I recently returned from a weekend of ‘de-stressage’: relaxation and yoga on horseback. I was looking forward to the experience but had no idea it would have such a transformative effect.
I started my connection by stroking and brushing the horses (I sensed a real response to my oil blends, particularly the sandalwood and jasmine). I then mounted my horse and, with no reins or stirrups, began the yoga element: horse-based breathing, focusing on deep long exhalations with the intention as I breathed out to relax and flow. Horses use out breaths to convey intention and healing; they breathe over their foals to let them know they are safe. I felt my lymphatic system stimulated and began to notice a warmth spreading throughout me.
It was at this point that I was overcome with the memory of a car accident; I froze and my horse followed suit. I was guided to breathe more deeply and move into a forward bend – something released as I did, and my horse started to walk. I progressed through the yogic postures at various paces: walk, trot and even canter. Having arrived feeling exhausted after a particularly busy week, I emerged two days later feeling empowered, joyful, transformed and more deeply connected to my inner abundance than I could have imagined.
Horses are extraordinary, intelligent creatures that can ‘read’ human emotion; extremely empathic, they help with recovery and fostering change. They also communicate through intention and this is a powerful tool in horse healing and yoga. The use of horses in therapy can be documented thousands of years – Hippocrates referred to it as ‘hippotherapy’ (‘hippos’ in Greek meaning horse), and there has been an increase in physical (physio) and psychological equine therapy in recent decades. We know from neuroscience that a human’s and a horse’s limbic (emotional) brains have incredible similarities; in mirroring our emotions, they teach us to recognise our feelings, connect more deeply within and tap into source.

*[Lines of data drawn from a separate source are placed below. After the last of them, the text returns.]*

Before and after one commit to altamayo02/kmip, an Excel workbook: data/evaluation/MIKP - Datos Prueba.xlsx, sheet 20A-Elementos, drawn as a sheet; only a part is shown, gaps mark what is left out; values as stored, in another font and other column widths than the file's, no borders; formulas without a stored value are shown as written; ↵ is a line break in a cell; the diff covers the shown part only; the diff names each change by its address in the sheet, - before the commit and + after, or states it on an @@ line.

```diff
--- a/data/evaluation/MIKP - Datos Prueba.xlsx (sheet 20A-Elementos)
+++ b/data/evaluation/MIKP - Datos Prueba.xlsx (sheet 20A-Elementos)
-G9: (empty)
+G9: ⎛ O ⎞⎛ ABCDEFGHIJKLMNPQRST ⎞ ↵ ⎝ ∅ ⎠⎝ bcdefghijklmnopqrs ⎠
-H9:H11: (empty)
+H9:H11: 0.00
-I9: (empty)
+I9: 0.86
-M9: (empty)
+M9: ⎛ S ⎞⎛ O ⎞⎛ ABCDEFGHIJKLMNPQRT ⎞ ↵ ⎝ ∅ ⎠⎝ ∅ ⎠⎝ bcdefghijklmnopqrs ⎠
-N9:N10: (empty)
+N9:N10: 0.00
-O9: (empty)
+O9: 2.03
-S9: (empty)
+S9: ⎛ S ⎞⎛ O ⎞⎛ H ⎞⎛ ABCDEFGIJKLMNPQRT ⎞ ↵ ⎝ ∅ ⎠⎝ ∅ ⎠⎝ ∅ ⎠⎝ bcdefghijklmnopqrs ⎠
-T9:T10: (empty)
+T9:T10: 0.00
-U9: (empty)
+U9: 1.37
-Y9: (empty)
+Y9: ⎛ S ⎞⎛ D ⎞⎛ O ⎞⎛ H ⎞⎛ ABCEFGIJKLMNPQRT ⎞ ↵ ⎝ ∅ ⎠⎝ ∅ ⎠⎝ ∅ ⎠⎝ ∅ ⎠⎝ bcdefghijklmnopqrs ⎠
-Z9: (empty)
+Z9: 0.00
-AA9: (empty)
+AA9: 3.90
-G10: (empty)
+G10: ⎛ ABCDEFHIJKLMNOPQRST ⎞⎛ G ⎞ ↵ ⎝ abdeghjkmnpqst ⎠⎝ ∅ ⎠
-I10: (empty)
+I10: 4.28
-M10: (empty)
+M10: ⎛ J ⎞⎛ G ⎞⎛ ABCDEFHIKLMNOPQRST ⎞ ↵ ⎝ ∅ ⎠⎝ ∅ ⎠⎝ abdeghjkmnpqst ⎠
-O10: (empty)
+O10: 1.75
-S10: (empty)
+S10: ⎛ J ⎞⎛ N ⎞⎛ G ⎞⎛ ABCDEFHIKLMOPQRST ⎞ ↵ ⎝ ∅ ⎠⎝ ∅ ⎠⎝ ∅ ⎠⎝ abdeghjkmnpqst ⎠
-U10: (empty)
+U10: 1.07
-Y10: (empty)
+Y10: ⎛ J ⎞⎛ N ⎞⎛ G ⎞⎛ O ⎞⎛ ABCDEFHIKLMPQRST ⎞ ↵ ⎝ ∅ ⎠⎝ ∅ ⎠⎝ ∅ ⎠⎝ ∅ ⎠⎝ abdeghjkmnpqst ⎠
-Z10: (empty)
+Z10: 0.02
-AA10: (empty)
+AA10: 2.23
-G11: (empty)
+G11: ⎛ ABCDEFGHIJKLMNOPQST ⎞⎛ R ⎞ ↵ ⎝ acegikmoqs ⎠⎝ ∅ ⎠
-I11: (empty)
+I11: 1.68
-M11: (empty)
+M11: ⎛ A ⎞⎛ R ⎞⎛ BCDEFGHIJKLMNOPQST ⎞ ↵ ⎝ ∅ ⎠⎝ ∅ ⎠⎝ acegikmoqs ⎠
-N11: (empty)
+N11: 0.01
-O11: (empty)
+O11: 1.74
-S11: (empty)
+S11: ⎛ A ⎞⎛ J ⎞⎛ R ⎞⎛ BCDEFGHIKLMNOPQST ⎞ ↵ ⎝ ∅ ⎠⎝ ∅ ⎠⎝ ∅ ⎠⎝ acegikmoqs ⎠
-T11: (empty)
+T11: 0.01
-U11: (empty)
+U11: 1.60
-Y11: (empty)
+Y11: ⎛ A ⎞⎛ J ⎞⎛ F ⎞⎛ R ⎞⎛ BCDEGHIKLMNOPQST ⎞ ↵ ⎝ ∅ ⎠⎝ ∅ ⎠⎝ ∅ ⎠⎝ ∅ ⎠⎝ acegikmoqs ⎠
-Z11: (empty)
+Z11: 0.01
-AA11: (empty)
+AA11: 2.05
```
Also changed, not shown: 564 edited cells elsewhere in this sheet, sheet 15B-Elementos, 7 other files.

We so often put the intent on inhalation – filling the lungs with big fresh breaths – but it’s good to take the lead from the horse and remember that an exhalation that’s longer than the inhalation relaxes the body (nervous system) and therefore the mind. To echo and align yourself with ‘the horse breath’, use your preferred essential oil as you inhale, then meditate on peace and joy during deep long exhalations. While the process is enhanced breathing alongside an animal (a companion like a cat or dog), you could also focus on your heartbeat, inhaling for 3 beats and exhaling for 6 beats (whatever you feel comfortable with). It works…reap the relaxation rewards.
Denise Leicester is the founder of ila-spa.com